Non-small cell lung cancer (NSCLC) accounts for about 75 percent of all cases of lung cancer. This form of lung cancer generally grows slower than small-cell lung carcinomas and therefore, in principle, has a better prognosis. However, in three to seven percent of those affected, the cancer cells carry a genetic alteration involving the ALK gene: this change causes the enzyme anaplastic lymphoma kinase (ALK) to be overactive in the cancer cells, thereby accelerating tumor growth.
Patients with non-small cell lung cancer and ALK alterations are treated with so-called TKI inhibitors that blocks the activity of the ALK enzyme. However, the tumor cells often develop resistance against the drug and the therapy must be urgently adapted. In lung cancer, it is often difficult to take repeated tissue biopsies to detect the emergence of resistance mutations, so new ways of monitoring therapy response are urgently needed.
Arlou Angeles (DKFZ and NCT Heidelberg), investigated whether detection of tumor DNA in the blood plasma of NSCLC patients with ALK alteration is useful for assessing treatment response or early treatment failure. Tumor DNA was obtained from blood samples, sequenced, and analyzed for alterations in the ALK gene. In 19 of 43 patients, the scientist and her colleagues were able to detect disease progression earlier thanwith conventional imaging methods. This highlights the sensitivity of the liquid biopsy approach in detecting disease progression.

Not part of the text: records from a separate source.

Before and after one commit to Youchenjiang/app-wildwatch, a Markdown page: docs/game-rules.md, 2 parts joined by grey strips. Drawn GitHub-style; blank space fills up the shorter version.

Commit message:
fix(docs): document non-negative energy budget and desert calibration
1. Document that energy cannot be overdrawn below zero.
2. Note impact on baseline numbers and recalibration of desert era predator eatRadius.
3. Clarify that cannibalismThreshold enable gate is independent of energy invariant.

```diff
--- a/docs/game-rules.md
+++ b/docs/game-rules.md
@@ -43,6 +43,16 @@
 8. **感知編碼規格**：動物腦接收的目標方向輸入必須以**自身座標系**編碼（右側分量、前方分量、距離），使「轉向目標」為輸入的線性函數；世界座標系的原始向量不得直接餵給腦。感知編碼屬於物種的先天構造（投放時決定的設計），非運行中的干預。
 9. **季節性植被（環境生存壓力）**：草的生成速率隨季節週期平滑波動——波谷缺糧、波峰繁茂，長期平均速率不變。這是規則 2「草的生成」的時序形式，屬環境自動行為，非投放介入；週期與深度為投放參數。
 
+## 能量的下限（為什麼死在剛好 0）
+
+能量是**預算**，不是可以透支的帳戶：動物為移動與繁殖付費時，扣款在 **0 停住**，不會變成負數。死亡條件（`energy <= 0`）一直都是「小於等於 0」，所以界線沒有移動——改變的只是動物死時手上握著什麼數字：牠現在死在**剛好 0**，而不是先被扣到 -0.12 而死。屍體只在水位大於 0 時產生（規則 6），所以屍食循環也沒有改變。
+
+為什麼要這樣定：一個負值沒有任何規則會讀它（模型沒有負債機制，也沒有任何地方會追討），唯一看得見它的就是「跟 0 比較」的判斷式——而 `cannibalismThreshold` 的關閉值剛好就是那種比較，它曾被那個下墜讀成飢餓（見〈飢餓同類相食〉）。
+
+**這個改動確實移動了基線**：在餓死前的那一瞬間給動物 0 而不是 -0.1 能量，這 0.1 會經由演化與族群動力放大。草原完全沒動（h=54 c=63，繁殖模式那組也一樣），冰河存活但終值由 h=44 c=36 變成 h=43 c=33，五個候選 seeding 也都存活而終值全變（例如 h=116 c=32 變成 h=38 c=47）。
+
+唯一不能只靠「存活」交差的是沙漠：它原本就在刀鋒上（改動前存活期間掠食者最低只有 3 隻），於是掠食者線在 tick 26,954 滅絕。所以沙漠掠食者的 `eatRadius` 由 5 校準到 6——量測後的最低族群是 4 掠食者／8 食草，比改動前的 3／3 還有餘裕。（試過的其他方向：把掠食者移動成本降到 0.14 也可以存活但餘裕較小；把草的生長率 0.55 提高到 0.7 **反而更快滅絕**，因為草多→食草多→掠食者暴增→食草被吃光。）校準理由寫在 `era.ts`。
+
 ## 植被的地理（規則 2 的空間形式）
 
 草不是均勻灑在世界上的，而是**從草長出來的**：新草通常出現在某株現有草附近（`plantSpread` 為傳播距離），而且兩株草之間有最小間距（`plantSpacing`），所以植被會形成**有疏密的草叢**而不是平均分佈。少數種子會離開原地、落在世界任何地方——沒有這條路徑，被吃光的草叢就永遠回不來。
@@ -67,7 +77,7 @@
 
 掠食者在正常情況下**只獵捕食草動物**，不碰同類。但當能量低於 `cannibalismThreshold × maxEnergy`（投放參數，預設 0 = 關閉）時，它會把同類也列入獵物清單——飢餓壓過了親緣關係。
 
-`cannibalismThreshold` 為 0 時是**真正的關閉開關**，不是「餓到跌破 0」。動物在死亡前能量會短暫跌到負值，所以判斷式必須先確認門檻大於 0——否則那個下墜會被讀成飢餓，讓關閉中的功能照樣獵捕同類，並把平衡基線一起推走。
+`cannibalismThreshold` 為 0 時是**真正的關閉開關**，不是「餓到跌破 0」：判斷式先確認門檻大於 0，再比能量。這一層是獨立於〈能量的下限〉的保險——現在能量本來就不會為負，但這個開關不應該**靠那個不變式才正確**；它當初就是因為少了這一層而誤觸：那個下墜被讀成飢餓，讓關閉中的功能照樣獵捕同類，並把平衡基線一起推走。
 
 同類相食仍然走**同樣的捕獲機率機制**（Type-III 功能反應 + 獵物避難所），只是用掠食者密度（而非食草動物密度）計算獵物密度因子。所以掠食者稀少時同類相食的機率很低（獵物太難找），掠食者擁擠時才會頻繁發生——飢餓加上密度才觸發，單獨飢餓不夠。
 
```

In their comprehensive analysis, Arlou Angeles and her colleagues were also able to link the pro-inflammatory proteins IL-6, IL-8 and IL-10 to disease progression. The combination of these biomarkers further increased the accuracy of detecting disease progression. She sees an opportunity for the liquid biopsy approach to tangibly improve clinical care for these patients.

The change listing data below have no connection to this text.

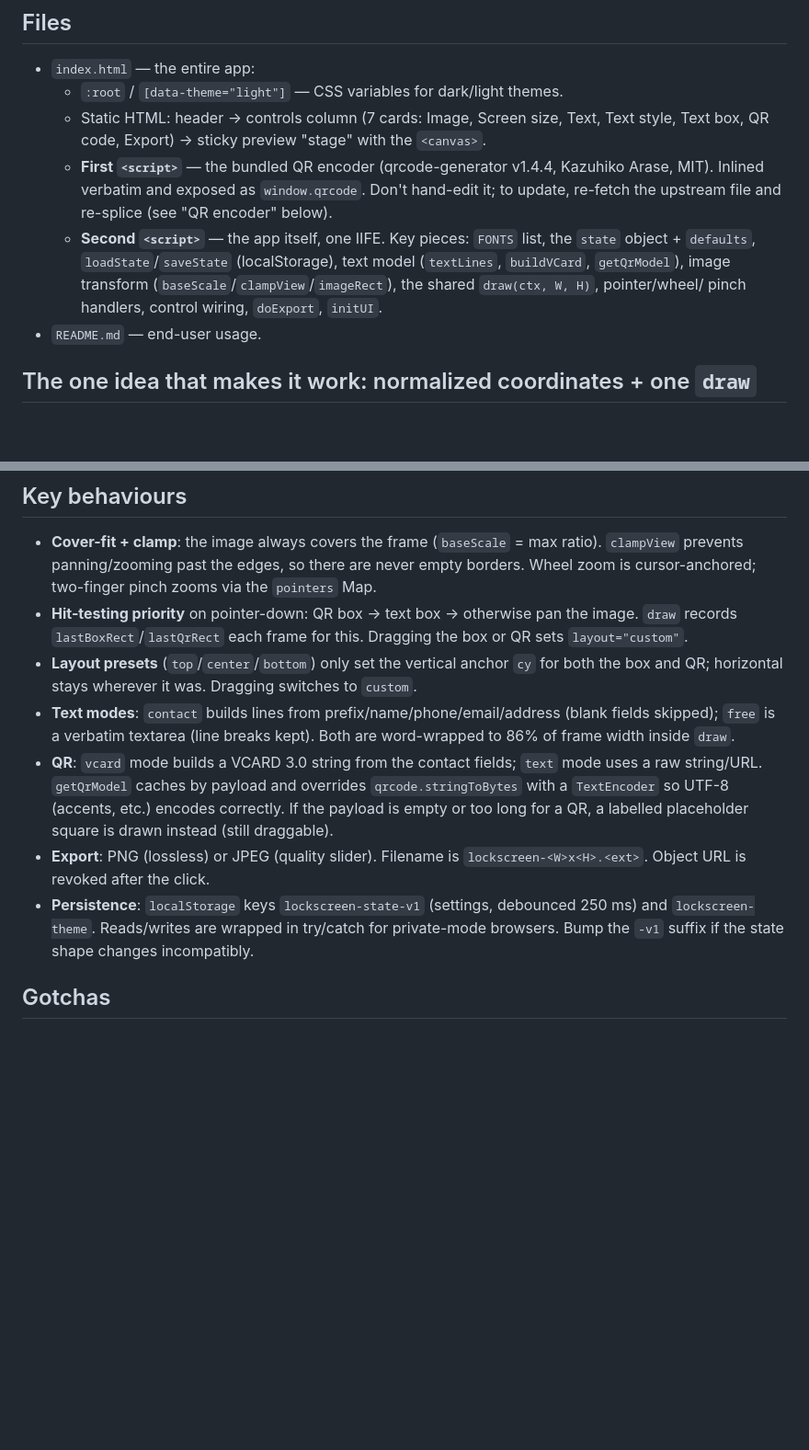
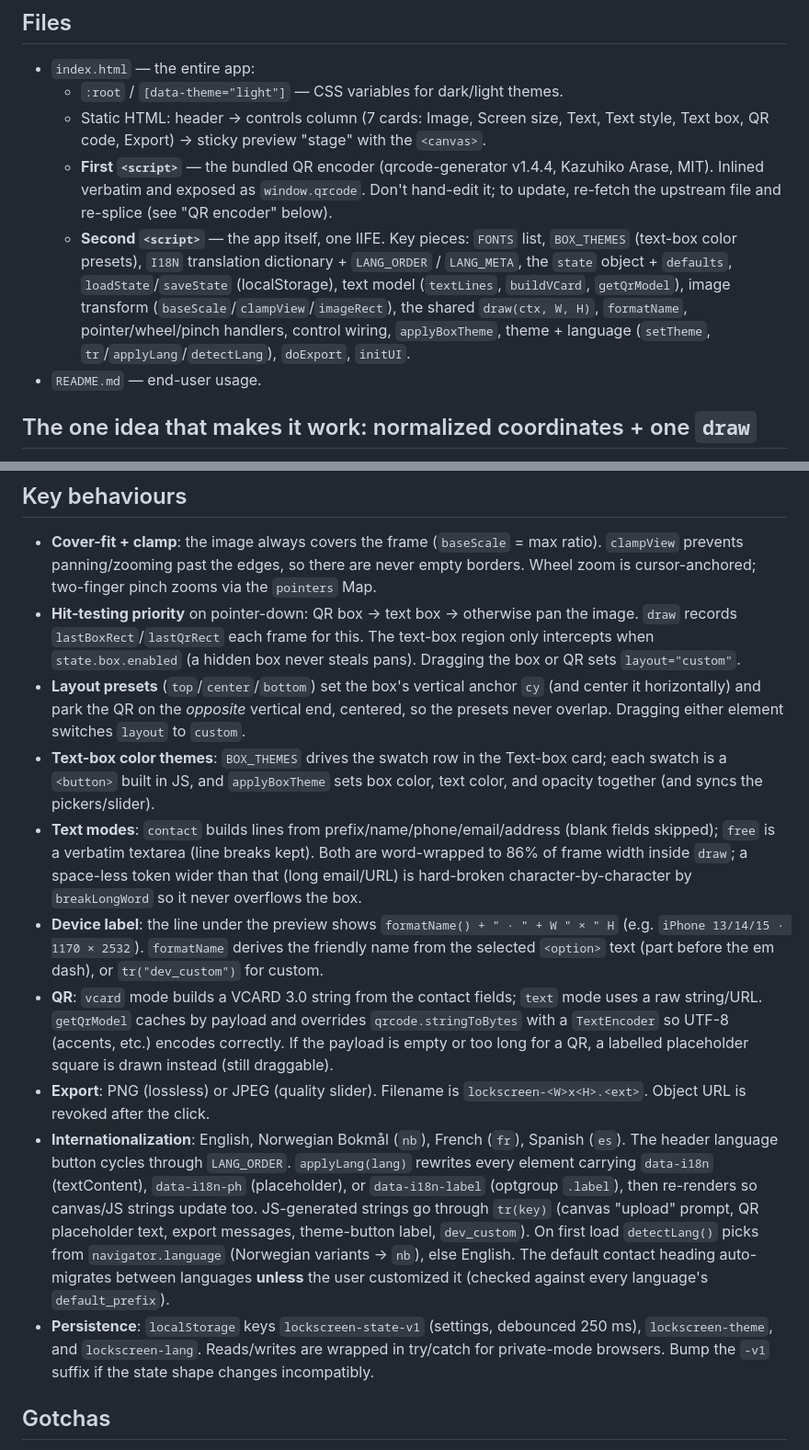
Before and after one commit to thorsheim/lockscreen-generator, a Markdown page: CLAUDE.md, 2 parts joined by grey strips. Shown at 92% size. GitHub-like rendering; blank space fills up the shorter version.

Commit message:
Update CLAUDE.md for i18n, color themes, and recent fixes
Document the language system (I18N/tr/applyLang/detectLang, data-i18n
attributes, default-heading migration), text-box color themes (BOX_THEMES /
applyBoxTheme), the device-name preview label (formatName), character-level
wrapping, the layout-preset QR offset, the setPointerCapture ordering fix,
per-axis pan behaviour, and the lockscreen-lang storage key. Add how-to notes
for adding a string, language, or box theme.

Co-Authored-By: Claude Opus 4.8 <noreply@anthropic.com>

```diff
--- a/CLAUDE.md
+++ b/CLAUDE.md
@@ -22,11 +22,13 @@ one file. Nothing is uploaded anywhere; all processing is client-side in `<canva
   - **First `<script>`** — the bundled QR encoder (qrcode-generator v1.4.4, Kazuhiko
     Arase, MIT). Inlined verbatim and exposed as `window.qrcode`. Don't hand-edit it; to
     update, re-fetch the upstream file and re-splice (see "QR encoder" below).
-  - **Second `<script>`** — the app itself, one IIFE. Key pieces: `FONTS` list, the
-    `state` object + `defaults`, `loadState`/`saveState` (localStorage), text model
-    (`textLines`, `buildVCard`, `getQrModel`), image transform
-    (`baseScale`/`clampView`/`imageRect`), the shared `draw(ctx, W, H)`, pointer/wheel/
-    pinch handlers, control wiring, `doExport`, `initUI`.
+  - **Second `<script>`** — the app itself, one IIFE. Key pieces: `FONTS` list,
+    `BOX_THEMES` (text-box color presets), `I18N` translation dictionary + `LANG_ORDER` /
+    `LANG_META`, the `state` object + `defaults`, `loadState`/`saveState` (localStorage),
+    text model (`textLines`, `buildVCard`, `getQrModel`), image transform
+    (`baseScale`/`clampView`/`imageRect`), the shared `draw(ctx, W, H)`, `formatName`,
+    pointer/wheel/pinch handlers, control wiring, `applyBoxTheme`, theme + language
+    (`setTheme`, `tr`/`applyLang`/`detectLang`), `doExport`, `initUI`.
 - `README.md` — end-user usage.
 
 ## The one idea that makes it work: normalized coordinates + one `draw`
@@ -53,22 +55,40 @@ the photo.
   `clampView` prevents panning/zooming past the edges, so there are never empty borders.
   Wheel zoom is cursor-anchored; two-finger pinch zooms via the `pointers` Map.
 - **Hit-testing priority** on pointer-down: QR box → text box → otherwise pan the image.
-  `draw` records `lastBoxRect`/`lastQrRect` each frame for this. Dragging the box or QR sets
-  `layout="custom"`.
-- **Layout presets** (`top`/`center`/`bottom`) only set the vertical anchor `cy` for both
-  the box and QR; horizontal stays wherever it was. Dragging switches to `custom`.
+  `draw` records `lastBoxRect`/`lastQrRect` each frame for this. The text-box region only
+  intercepts when `state.box.enabled` (a hidden box never steals pans). Dragging the box or
+  QR sets `layout="custom"`.
+- **Layout presets** (`top`/`center`/`bottom`) set the box's vertical anchor `cy` (and
+  center it horizontally) and park the QR on the *opposite* vertical end, centered, so the
+  presets never overlap. Dragging either element switches `layout` to `custom`.
+- **Text-box color themes**: `BOX_THEMES` drives the swatch row in the Text-box card; each
+  swatch is a `<button>` built in JS, and `applyBoxTheme` sets box color, text color, and
+  opacity together (and syncs the pickers/slider).
 - **Text modes**: `contact` builds lines from prefix/name/phone/email/address (blank fields
   skipped); `free` is a verbatim textarea (line breaks kept). Both are word-wrapped to 86%
-  of frame width inside `draw`.
+  of frame width inside `draw`; a space-less token wider than that (long email/URL) is
+  hard-broken character-by-character by `breakLongWord` so it never overflows the box.
+- **Device label**: the line under the preview shows `formatName() + " · " + W " × " H`
+  (e.g. `iPhone 13/14/15 · 1170 × 2532`). `formatName` derives the friendly name from the
+  selected `<option>` text (part before the em dash), or `tr("dev_custom")` for custom.
 - **QR**: `vcard` mode builds a VCARD 3.0 string from the contact fields; `text` mode uses a
   raw string/URL. `getQrModel` caches by payload and overrides `qrcode.stringToBytes` with a
   `TextEncoder` so UTF-8 (accents, etc.) encodes correctly. If the payload is empty or too
   long for a QR, a labelled placeholder square is drawn instead (still draggable).
 - **Export**: PNG (lossless) or JPEG (quality slider). Filename is
   `lockscreen-<W>x<H>.<ext>`. Object URL is revoked after the click.
-- **Persistence**: `localStorage` keys `lockscreen-state-v1` (settings, debounced 250 ms)
-  and `lockscreen-theme`. Reads/writes are wrapped in try/catch for private-mode browsers.
-  Bump the `-v1` suffix if the state shape changes incompatibly.
+- **Internationalization**: English, Norwegian Bokmål (`nb`), French (`fr`), Spanish (`es`).
+  The header language button cycles through `LANG_ORDER`. `applyLang(lang)` rewrites every
+  element carrying `data-i18n` (textContent), `data-i18n-ph` (placeholder), or
+  `data-i18n-label` (optgroup `.label`), then re-renders so canvas/JS strings update too.
+  JS-generated strings go through `tr(key)` (canvas "upload" prompt, QR placeholder text,
+  export messages, theme-button label, `dev_custom`). On first load `detectLang()` picks
+  from `navigator.language` (Norwegian variants → `nb`), else English. The default contact
+  heading auto-migrates between languages **unless** the user customized it (checked against
+  every language's `default_prefix`).
+- **Persistence**: `localStorage` keys `lockscreen-state-v1` (settings, debounced 250 ms),
+  `lockscreen-theme`, and `lockscreen-lang`. Reads/writes are wrapped in try/catch for
+  private-mode browsers. Bump the `-v1` suffix if the state shape changes incompatibly.
 
 ## Gotchas
 
```
Also changed, not shown: other parts of CLAUDE.md (+23 -5 lines).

To encourage outstanding research in the field of non-small cell lung cancer, the company Takeda Pharma offered a high-profile research award. Arlou Angeles' project was awarded the first prize, which is endowed with 30,000 euros.
Arlou Kristina Angeles studied biology and biotechnology at the University of the Philippines. In 2015, she began her doctoral research at the German Cancer Research Center in the Division of Cancer Genome Research, where she has been working as a PostDoc since receiving her doctorate in 2019.
A picture of Arlou Angeles is available for download: www.dkfz.de/de/presse/pressemitteilungen/2022/bilder/Angeles_Arlou.jpg